Here are six reasons why design engineers should consider using plastic spherical bearings:
Plastic spherical bearings do not require any external lubrication, making them completely maintenance-free. Self-lubricating bearings are an ideal solution for applications where dirt and dust can become embedded in any lubrication present, which could lead to performance issues. Alternatively, the lack of required greases or oils is ideal in applications where contamination from these lubricants is detrimental, such as in food packaging or laboratory equipment.
2. Reduced Costs
Plastic spherical bearings can reduce costs by up to 40% without sacrificing quality. Not only are they less expensive, but maintenance costs are also reduced.
3. Vibration dampening
Plastic spherical bearings eliminate the excess noise and chattering associated with metal bearings. For applications where noise is an issue, such as in the medical industry, plastic bearings are a good choice.
4. Corrosion and chemical resistance
Unlike metal or bronze bearings, plastic bearings will never corrode and are resistant to most chemicals. They can be used in washdown, salt water, and caustic applications. Most metal rod ends are made from steel, which will certainly corrode. Stainless steel options are available, but at a much higher cost.
Plastic spherical bearings are 80% lighter than steel, which offers a number of advantages in a wide range of applications where weight reductions can offer benefits, including faster products or increased fuel efficiency.
6. Predictable lifespan and wear rates
With the igus Expert System online tool, users can enter their maximum loads, speeds, temperatures, and shaft and housing materials, which then prompts the system to calculate the appropriate plastic bearing and its expected lifetime, based on decades of real-world testing.
An endurance test was run to measure the wear rates of a steel spherical bearing vs. an igus igubal EBRM-06 plastic spherical bearing. Both bearings were placed under loads between 10 and 20 lbs. (with vibrations) over the year-long endurance test (approximately 6,500 running hours, 15,000 cycles per hour).
While the steel bearing failed completely at approximately 50 million cycles, the igubal bearing lasted throughout the entire test, approximately 97 million total cycles. After the completion of the test, the inner diameter of the igubal bearing was measured by a pin gauge test to be 6.0 (moves) – 6.1 (sticks).
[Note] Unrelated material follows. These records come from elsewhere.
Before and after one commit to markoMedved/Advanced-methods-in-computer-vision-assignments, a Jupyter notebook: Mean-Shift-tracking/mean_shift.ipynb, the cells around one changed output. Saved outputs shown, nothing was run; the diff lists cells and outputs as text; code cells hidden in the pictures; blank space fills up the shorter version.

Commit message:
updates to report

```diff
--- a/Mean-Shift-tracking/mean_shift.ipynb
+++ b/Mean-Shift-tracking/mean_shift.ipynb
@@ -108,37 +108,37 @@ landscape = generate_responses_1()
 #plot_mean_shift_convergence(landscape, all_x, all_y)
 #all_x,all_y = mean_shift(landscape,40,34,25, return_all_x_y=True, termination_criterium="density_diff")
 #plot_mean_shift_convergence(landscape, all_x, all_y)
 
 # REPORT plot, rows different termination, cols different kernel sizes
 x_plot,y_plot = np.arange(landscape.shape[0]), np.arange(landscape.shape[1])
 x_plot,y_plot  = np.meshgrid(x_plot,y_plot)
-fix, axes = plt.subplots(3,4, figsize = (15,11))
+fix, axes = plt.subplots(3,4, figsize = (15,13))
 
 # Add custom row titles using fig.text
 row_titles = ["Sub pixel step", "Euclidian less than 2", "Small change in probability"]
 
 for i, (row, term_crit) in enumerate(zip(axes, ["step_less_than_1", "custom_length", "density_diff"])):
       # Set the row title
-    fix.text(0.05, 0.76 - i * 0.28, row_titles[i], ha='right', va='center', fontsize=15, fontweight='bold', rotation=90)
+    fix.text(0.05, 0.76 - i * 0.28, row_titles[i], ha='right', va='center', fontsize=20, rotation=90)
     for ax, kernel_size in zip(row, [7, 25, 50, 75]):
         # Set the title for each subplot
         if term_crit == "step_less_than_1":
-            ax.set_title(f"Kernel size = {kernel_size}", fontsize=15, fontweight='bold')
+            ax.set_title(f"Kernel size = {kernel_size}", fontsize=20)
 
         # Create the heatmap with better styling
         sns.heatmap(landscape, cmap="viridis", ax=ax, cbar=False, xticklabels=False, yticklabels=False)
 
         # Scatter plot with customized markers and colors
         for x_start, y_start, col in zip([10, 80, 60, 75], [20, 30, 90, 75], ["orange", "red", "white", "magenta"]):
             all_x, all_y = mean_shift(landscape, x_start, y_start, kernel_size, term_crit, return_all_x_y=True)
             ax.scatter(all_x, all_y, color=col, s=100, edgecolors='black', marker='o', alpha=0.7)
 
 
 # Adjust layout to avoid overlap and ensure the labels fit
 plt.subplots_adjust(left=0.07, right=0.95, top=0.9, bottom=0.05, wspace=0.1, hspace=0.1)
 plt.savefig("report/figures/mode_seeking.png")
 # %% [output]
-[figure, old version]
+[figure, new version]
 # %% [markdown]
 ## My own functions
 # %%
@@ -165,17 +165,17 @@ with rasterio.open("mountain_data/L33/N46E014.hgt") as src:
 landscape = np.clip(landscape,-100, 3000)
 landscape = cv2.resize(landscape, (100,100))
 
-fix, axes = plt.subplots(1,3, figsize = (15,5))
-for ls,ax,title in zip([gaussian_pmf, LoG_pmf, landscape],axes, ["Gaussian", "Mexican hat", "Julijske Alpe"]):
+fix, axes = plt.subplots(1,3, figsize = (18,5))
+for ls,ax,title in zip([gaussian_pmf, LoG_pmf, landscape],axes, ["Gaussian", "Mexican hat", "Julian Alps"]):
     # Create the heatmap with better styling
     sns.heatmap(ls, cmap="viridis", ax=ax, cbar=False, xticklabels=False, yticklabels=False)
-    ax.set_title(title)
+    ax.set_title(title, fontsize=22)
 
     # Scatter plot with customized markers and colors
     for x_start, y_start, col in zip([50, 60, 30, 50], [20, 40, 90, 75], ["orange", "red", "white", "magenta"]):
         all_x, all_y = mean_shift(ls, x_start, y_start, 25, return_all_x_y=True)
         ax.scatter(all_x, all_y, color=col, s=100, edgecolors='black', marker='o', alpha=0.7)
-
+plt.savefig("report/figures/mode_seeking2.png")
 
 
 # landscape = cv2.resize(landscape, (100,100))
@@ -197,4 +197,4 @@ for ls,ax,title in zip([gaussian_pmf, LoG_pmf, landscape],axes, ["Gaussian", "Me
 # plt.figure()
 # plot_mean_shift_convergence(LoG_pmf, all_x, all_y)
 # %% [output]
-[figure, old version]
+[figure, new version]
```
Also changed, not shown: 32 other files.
Plastic spherical bearings can replace steel or bronze bearings in almost any application. They not only cost less, but reduce maintenance and installation costs. By making the switch to plastic bearings, you can reduce the threat of bearing failure, and instead, concentrate on the more important parts of your application.